--- START ---

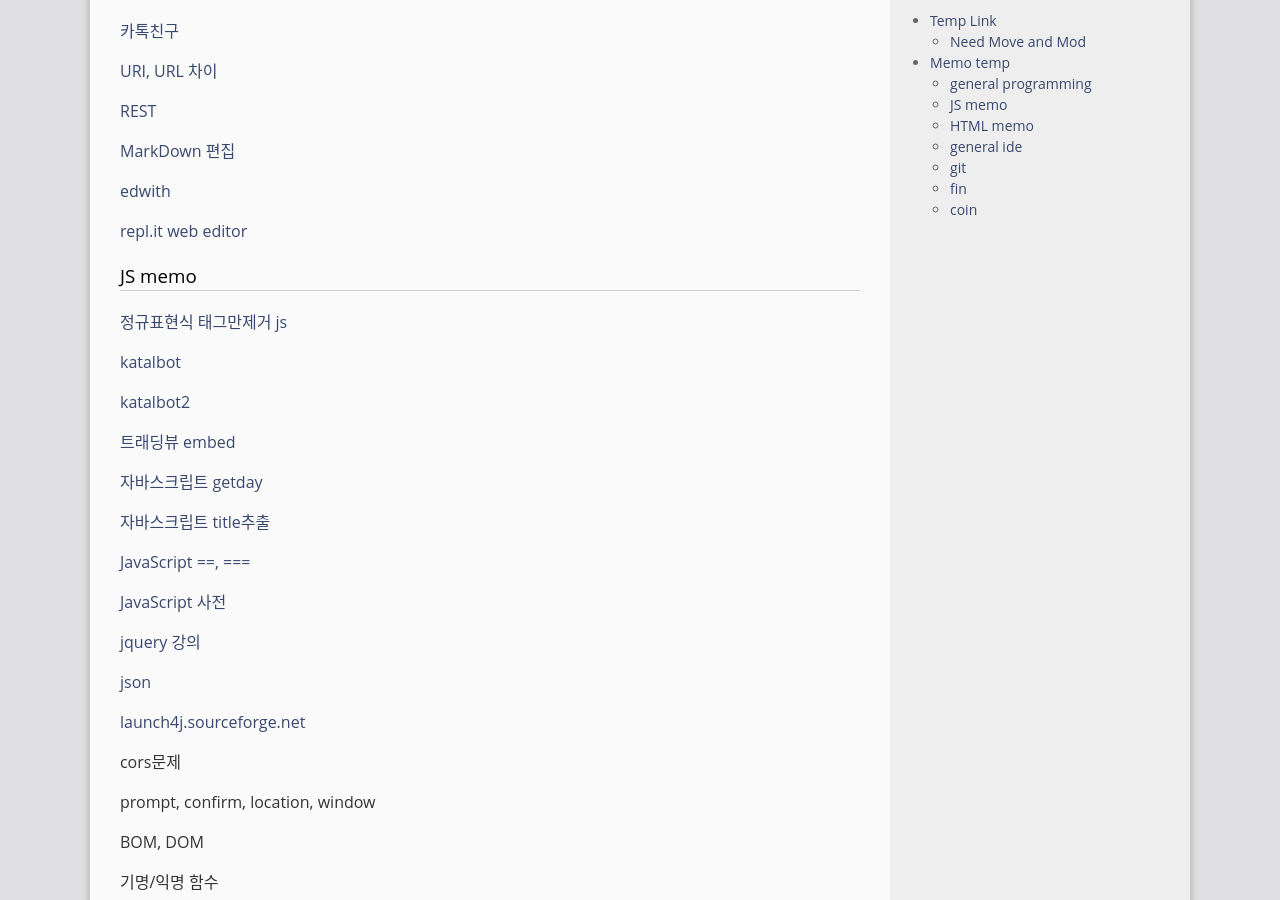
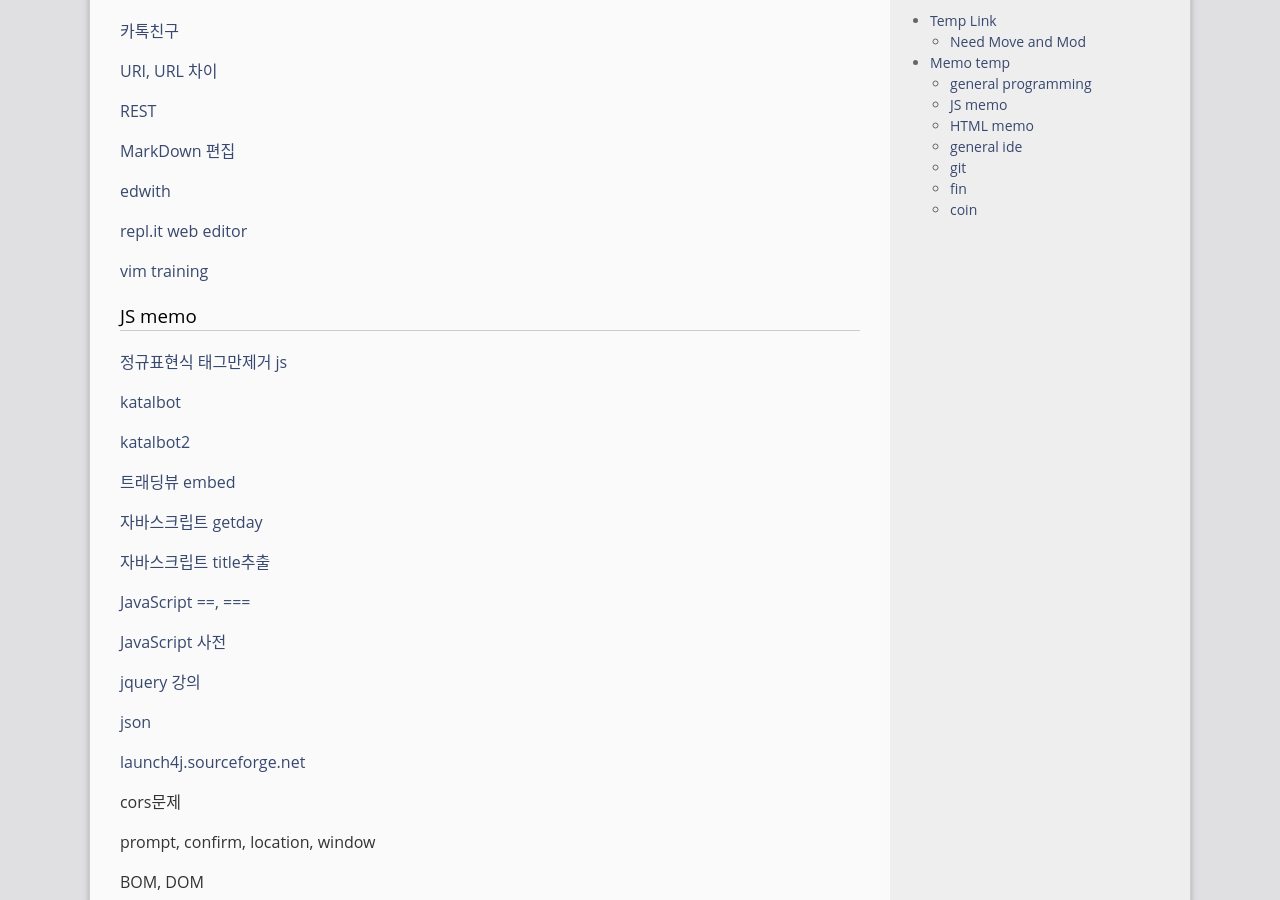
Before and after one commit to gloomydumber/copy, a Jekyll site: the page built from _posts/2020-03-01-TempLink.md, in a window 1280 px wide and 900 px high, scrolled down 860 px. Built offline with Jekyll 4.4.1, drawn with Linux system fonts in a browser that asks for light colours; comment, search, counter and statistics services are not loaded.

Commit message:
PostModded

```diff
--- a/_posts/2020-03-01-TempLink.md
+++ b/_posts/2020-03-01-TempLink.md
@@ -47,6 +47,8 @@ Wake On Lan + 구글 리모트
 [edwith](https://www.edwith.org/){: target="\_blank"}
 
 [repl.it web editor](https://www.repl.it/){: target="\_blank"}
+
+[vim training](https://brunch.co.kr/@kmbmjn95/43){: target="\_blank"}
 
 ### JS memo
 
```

--- END ---

AIM OF THE EXERCISE: This task calls for an exact copy of the data above, without pictures.

FINISHED EXERCISE:
Before and after one commit to gloomydumber/copy, a Jekyll site: the page built from _posts/2020-03-01-TempLink.md, in a window 1280 px wide and 900 px high, scrolled down 860 px. Built offline with Jekyll 4.4.1, drawn with Linux system fonts in a browser that asks for light colours; comment, search, counter and statistics services are not loaded.

Commit message:
PostModded

```diff
--- a/_posts/2020-03-01-TempLink.md
+++ b/_posts/2020-03-01-TempLink.md
@@ -47,6 +47,8 @@ Wake On Lan + 구글 리모트
 [edwith](https://www.edwith.org/){: target="\_blank"}
 
 [repl.it web editor](https://www.repl.it/){: target="\_blank"}
+
+[vim training](https://brunch.co.kr/@kmbmjn95/43){: target="\_blank"}
 
 ### JS memo
 
```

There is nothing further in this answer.